Conversion to Christ, the new birth of Baptism, the gift of the Holy Spirit and the Body and Blood of Christ received as food have made us “holy and without blemish,” just as the Church herself, the Bride of Christ, is “holy and without blemish.” Nevertheless the new life received in Christian initiation has not abolished the frailty and weakness of human nature, nor the inclination to sin that tradition calls concupiscence, which remains in the baptized such that with the help of the grace of Christ they may prove themselves in the struggle of Christian life. This is the struggle of conversion directed toward holiness and eternal life to which the Lord never ceases to call us. –Catechism of the Catholic Church 1426.

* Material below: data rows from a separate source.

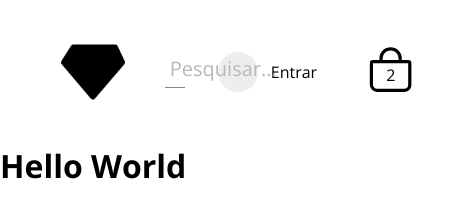
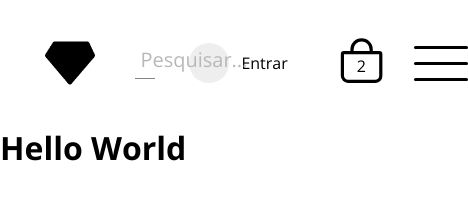
Before and after one commit to luuidy/luidy-gatsby, a Gatsby site: page / in a window 390 px wide. Shown: the whole page, 468 px wide, since content can reach past the window. Built offline with nearby package versions, Linux system fonts and the light colour scheme; Gatsby itself is replaced by a stand-in of ours.

Commit message:
navbar | adicionando botão hamburguer

```diff
--- a/src/components/Navbar.js
+++ b/src/components/Navbar.js
@@ -7,6 +7,8 @@ import "../styles/components/navbar.scss"
 
 const Navbar = () =>{
     const search = useRef('')
+    const [open, setOpen] = useState(false)
+
     return (
         <nav>
             <img src={icon} alt="icon"/>
@@ -25,9 +27,21 @@ const Navbar = () =>{
                     <IoBagOutline size="3.2rem"/>
                     <span className="profile-container__bag--counter">2</span>
                 </div>
+                <div className="wrapper" onClick={()=>setOpen(!open)}>
+                    <div
+                        className={`wrapper circle ${
+                        open ? "wrapper close" : "wrapper icon"
+                        }`}
+                    >
+                        <span className="line top"></span>
+                        <span className="line middle"></span>
+                        <span className="line bottom"></span>
+                    </div>
+                </div>
             </div>
         </nav>
     )
 }
 
+
 export default Navbar
--- a/src/styles/components/navbar.scss
+++ b/src/styles/components/navbar.scss
@@ -5,10 +5,19 @@ nav{
     padding: 2.5rem 3.8rem;
     justify-content: space-between;
     position: relative;
+    transition: all .3s ease;
+
+    *{
+    }
 
    img{
-       width: 4rem;
+       width: 6vh;
    }
+
+   // responsivo
+    @media screen and (max-width: 1200px) {
+        padding: 1.5rem 2.8rem;
+    }
 }
 
 .search{
@@ -104,3 +113,62 @@ nav{
         }
     }
 }
+
+.wrapper{
+    display: none;
+  margin: 0 auto;
+  position: relative;
+  padding: 12px;
+  cursor: pointer;
+  transition: all 0.4s;
+
+  .circle {
+    width: 30px;
+    height: 30px;
+    position: relative;
+  }
+
+  .line {
+    position: absolute;
+    height: 3px;
+    width: 100%;
+    background-color: black;
+    border-radius: 8px;
+    transition: all cubic-bezier(0.26, 0.1, 0.27, 1.55) 0.35s;
+  }
+
+  .close .top {
+    transform: rotate(45deg);
+    top: 48%;
+    background-color: black;
+  }
+
+  .close .middle,
+  .close .bottom {
+    transform: rotate(-45deg);
+    top: 48%;
+    background-color: black;
+  }
+
+  .top {
+    top: 18%;
+  }
+
+  .middle {
+    top: 48%;
+  }
+
+  .bottom {
+    top: 78%;
+  }
+
+  &:hover {
+    .line {
+      background-color: var(--color-primary);
+    }
+  }
+
+  @media (max-width: 1200px) {
+    display: block;
+  }
+}
--- a/src/styles/index.scss
+++ b/src/styles/index.scss
@@ -8,6 +8,8 @@ body,
 }
 
 :root{
+  --color-primary: #2376C2;
+
   --color-grey: #EEEEEE;
 }
 
```
Also changed, not shown: 1 other file.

As we try to follow the example of perfection set forth by Jesus himself, we can’t help but fall through our weakness. So, God gave us a sacrament of mercy so that we can come to Him and receive forgiveness from our sins as well as His grace to go and overcome our temptations. None of us are perfect while here on earth and we need to entrust ourselves to the mercy of God and the Sacrament of Reconciliation is that opportunity to be forgiven.
We know that there are many fears regarding this sacrament, primarily to fear of confessing one’s sins to the priest. This fear should not impede us as we confess to our loving Lord through the ministry of the priest and our confession is sealed never to be shared with anyone, ever. The shame we have for sins can be another roadblock and is not based in the truth of the sacrament, but in our imagined worst case scenario. Even when we sin we are beloved children of God and God calls us back to Him so He can heal us. He is like a father wanted to bandage his child’s skinned knees after falling. Therefore, we trust in God’s merciful presence as we confess our sins.